[Records drawn from a dataset]
>>>
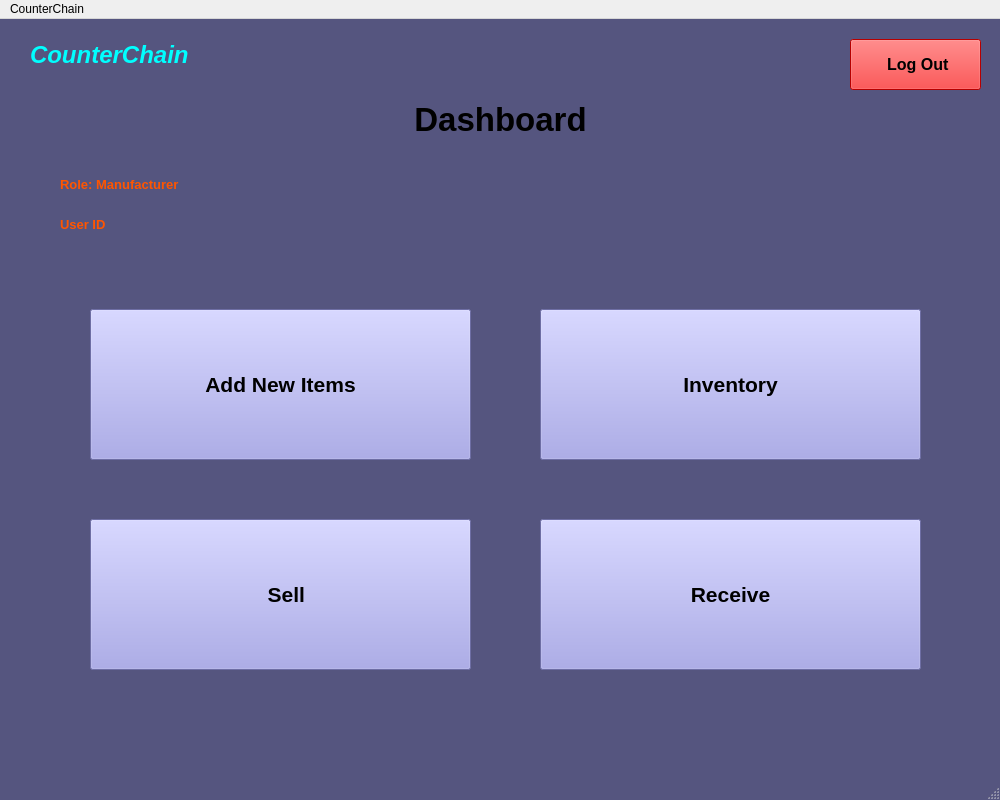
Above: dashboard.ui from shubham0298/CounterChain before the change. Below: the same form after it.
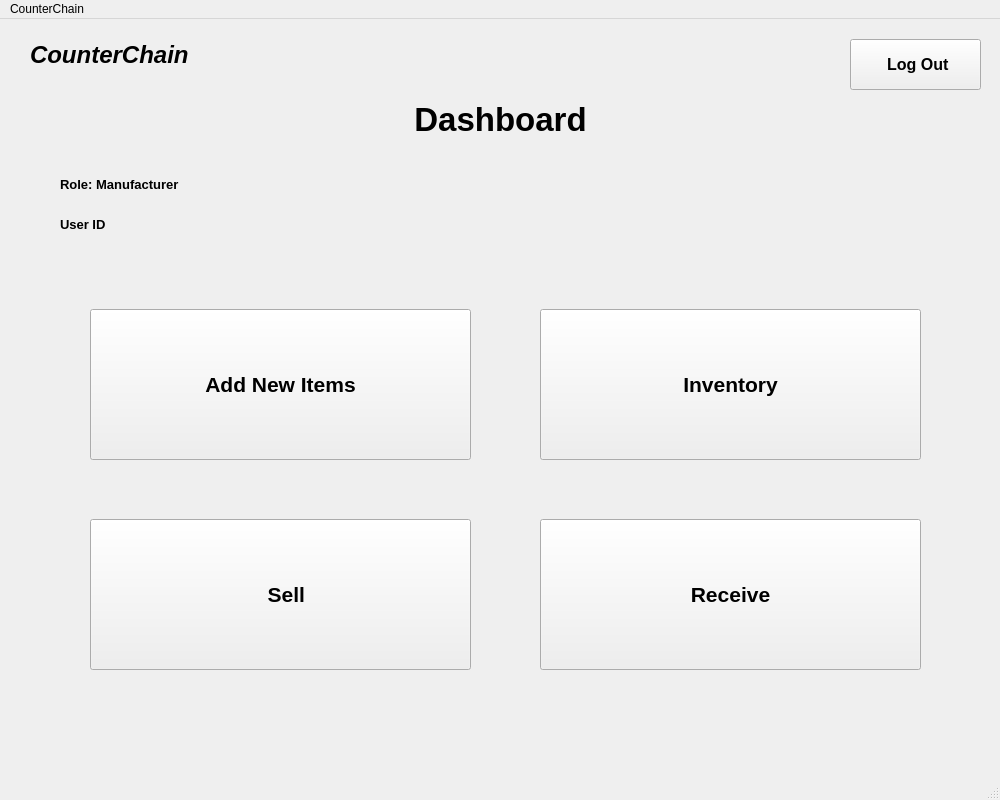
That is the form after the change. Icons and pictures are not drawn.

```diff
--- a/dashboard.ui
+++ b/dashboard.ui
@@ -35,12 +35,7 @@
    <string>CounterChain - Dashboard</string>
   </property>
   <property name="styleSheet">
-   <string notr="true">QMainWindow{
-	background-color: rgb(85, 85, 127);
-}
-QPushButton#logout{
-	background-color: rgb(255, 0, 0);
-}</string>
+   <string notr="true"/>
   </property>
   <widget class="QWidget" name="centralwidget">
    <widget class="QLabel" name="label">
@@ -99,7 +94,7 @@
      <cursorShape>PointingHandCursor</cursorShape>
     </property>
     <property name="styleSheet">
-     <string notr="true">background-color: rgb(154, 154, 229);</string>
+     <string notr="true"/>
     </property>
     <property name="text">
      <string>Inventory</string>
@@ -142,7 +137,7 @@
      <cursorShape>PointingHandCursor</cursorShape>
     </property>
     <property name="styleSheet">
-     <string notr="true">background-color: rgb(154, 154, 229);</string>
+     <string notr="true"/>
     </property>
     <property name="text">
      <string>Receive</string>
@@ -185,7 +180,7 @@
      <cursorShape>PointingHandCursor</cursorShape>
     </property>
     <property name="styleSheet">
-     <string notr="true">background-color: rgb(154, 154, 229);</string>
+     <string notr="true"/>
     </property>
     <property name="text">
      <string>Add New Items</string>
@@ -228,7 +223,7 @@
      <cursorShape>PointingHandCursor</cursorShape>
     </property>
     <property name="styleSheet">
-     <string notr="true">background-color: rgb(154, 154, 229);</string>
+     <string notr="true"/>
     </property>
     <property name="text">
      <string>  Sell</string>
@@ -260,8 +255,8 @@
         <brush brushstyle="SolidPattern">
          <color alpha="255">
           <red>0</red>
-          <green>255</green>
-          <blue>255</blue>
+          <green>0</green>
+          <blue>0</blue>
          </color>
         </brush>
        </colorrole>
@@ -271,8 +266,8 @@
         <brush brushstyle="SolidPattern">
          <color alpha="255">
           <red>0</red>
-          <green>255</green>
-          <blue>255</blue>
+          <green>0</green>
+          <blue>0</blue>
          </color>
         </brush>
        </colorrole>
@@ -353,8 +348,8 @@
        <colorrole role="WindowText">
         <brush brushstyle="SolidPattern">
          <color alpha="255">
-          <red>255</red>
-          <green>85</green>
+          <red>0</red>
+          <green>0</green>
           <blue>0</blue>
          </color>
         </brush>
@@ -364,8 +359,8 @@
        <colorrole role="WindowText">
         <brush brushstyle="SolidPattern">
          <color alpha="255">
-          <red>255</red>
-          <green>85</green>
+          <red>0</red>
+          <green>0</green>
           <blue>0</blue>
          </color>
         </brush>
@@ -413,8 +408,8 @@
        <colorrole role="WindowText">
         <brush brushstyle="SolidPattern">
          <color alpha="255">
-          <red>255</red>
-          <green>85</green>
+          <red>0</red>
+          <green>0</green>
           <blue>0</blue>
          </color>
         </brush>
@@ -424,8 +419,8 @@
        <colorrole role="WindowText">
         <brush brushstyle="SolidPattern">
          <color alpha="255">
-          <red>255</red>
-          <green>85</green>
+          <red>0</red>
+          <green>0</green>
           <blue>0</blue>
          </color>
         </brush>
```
<<<
>>>
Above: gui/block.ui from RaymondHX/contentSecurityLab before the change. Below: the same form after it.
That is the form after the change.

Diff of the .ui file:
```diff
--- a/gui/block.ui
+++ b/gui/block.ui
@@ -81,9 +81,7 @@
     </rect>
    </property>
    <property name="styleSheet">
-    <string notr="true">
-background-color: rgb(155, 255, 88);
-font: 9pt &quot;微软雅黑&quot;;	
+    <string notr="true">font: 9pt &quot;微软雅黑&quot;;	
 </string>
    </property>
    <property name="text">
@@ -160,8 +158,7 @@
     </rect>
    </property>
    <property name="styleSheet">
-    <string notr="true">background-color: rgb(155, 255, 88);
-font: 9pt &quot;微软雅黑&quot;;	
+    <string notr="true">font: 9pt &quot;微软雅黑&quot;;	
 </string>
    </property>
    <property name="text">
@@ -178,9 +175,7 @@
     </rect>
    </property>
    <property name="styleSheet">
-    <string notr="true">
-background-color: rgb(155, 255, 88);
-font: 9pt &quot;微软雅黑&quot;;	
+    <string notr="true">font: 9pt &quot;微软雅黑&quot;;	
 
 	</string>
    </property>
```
<<<
Exercise details: Please return all lines from the records that hold the word "CounterChain".

Exercise answer:
Above: dashboard.ui from shubham0298/CounterChain before the change. Below: the same form after it.
    <string>CounterChain - Dashboard</string>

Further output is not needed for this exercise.